Exposed: You can enjoy your entertainment equipment, but also keep them hidden when not in use. Photo: Stanley Furniture
Measure Twice …
Here are a few measurements to remember when shopping for your home entertainment furniture:
- The dimensions (length, width and depth) of your TV and its components
- Any extra space needed for ventilation
If you’re shopping for furniture first before choosing your TV, take note of the dimensions of the areas that will house it and any other electronic components.
Hidden or Exposed?
Tips for stylish TV storage.
- by Jason Schneider
If yours is like millions of other American households (112.8 million to be exact, according to Nielsen Media Research), you have a television in your living room or den. As technology has advanced, TVs have gotten bigger and costlier—presenting a decorating challenge: to hide them or leave them exposed.
Whether you want to show off your high-tech TV or keep it hidden when not in use, there’s home entertainment furniture to fit your style and budget.
A Design Challenge
“The TV can be a design challenge to many homeowners who are caught in the dilemma of how to arrange their furniture while not allowing the TV to take center stage in the design of the room,” says Debby Gomulka, president of Wilmington, N.C.-based Debby Gomulka Designs. “Keep in mind the style of your home and follow that style, whether it is contemporary, traditional or eclectic … for example, if your home is traditional, a modern streamlined piece with a black lacquer finish would not be appropriate.”
Creative Storage Solutions
When it comes to storing your TV, there are several choices:
- TV consoles. A popular choice with today’s flat-panel TVs. The TV is fully exposed and electronic components are enclosed within the console.
- Pop-up TV cabinets. Keeps the TV hidden until ready to use. Also adds a “wow” factor.
- Traditional wall units. An alternative to built-in units that offer lots of storage space and room for displays. Available with exposed and hidden media storage.
Your choice of furniture will also depend on which room you’re shopping for. Rob Sligh, chairman of Sligh Furniture Co., offers these tips:
- For the great room, choose a piece that will be a focal point, whether open all the time or with doors that hide the TV when not in use.
- For bedrooms, TVs on chests with a flip-down drawer for a DVD player are popular, and lift-top TV consoles for the foot of the bed are an emerging trend.
- For other areas, TV consoles are a good choice. For game rooms with pool tables, taller consoles work better where people will be glancing at the TV from a standing position.
Choosing the Best Option
Most people with flat-panel TVs don’t want to put a hole in their wall to mount it, says Sligh.
“Some entertainment consoles offer the option of a stand that holds the TV just above the console,” he says. Well-designed TV stands also offer:
- Cord management
- Height adjustment
- Side-to-side articulation to reduce screen glare
A common concern, Sligh adds, is the heat generated by electronic components in an enclosed area.
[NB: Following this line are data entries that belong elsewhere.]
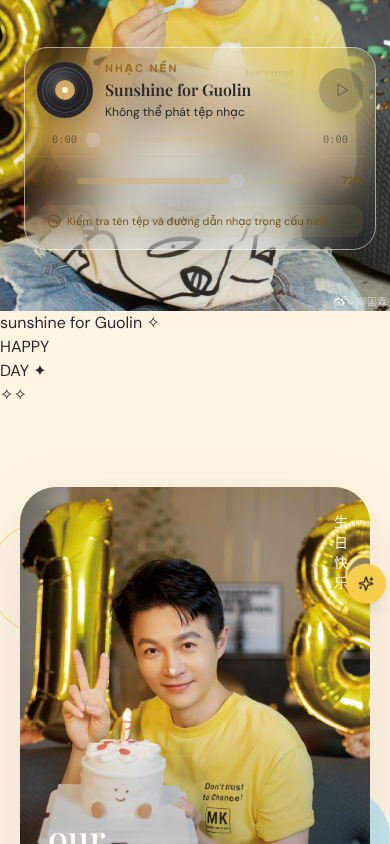
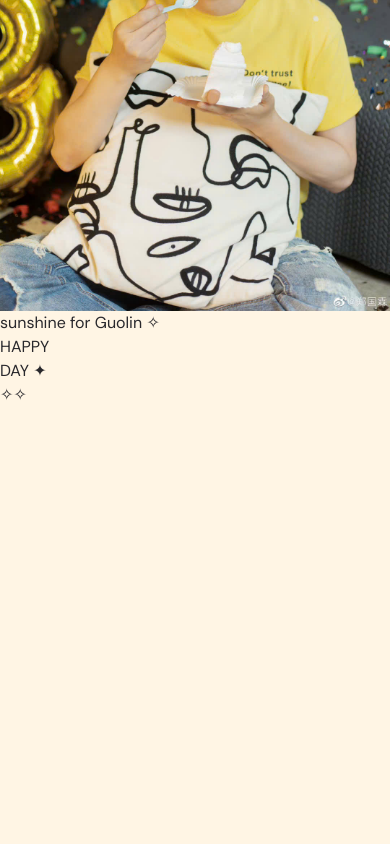
Before and after one commit to thaogiang0405/zheng-guolin-birthday, a React (Vite) app: page / in a window 390 px wide. Shown: the part 580-1424 px from the top of the page. After the commit the page ends 987 px from the top, so only its background shows below. Built offline with nearby package versions, Linux system fonts and the light colour scheme; a web font is replaced by a local one.

Commit message:
Allow natural intro page scroll and hide later content until gift is opened

```diff
--- a/src/App.tsx
+++ b/src/App.tsx
@@ -131,7 +131,7 @@ function BirthdayExperience() {
         )}
       </AnimatePresence>
 
-      <main id="main-content" aria-hidden={introOpen}>
+      <main id="main-content" aria-hidden={introOpen} className={introOpen ? "hidden" : undefined}>
         <HeroSection
           locale={locale}
           image={birthdayConfig.media.heroImage}
@@ -215,7 +215,7 @@ function BirthdayExperience() {
         />
       </main>
 
-      <footer className="relative overflow-hidden bg-[#29282C] px-5 py-12 text-center text-[#FFF5E4] sm:px-8">
+      <footer className={`${introOpen ? "hidden" : ""} relative overflow-hidden bg-[#29282C] px-5 py-12 text-center text-[#FFF5E4] sm:px-8`}>
         <FloatingDecorations />
         <div className="relative mx-auto flex max-w-5xl flex-col items-center gap-2 text-sm">
           <p className="font-editorial text-xl italic text-[#F6CE4B]">SUNSHINE FOR GUOLIN</p>
@@ -224,11 +224,11 @@ function BirthdayExperience() {
         </div>
       </footer>
 
-      <MusicPlayer
+      {!introOpen && <MusicPlayer
         labels={t.music}
         title={birthdayConfig.media.musicTitle}
         subtitle={birthdayConfig.media.musicSubtitle}
-      />
+      />}
     </div>
   );
 }
```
Home entertainment furniture is often designed to promote natural airflow. Look for:
- Air intake at the bottom
- Slotted shelves
- Unobtrusive airway exits near the top
Automated fans are sometimes offered as an option for components like gaming CPUs and cable boxes that run particularly hot.
Keeping Home Entertainment Stylish
“Stereotypically the man may want a large-screen flat-panel TV and the woman may want the ability to hide the TV within a beautiful piece of furniture when guests arrive,” says Sligh. “But today there is less concern about hiding technology because it’s increasingly regarded as beautiful in its own right.”
Gomulka offers this advice for keeping home entertainment stylish: “While high-tech electronics add to the joys of entertaining at home, a tasteful interior design plan will incorporate your TV in the space,” she says. “Keeping in mind that appropriateness and style will give your room balance and a sense of well-being that flows throughout your home.”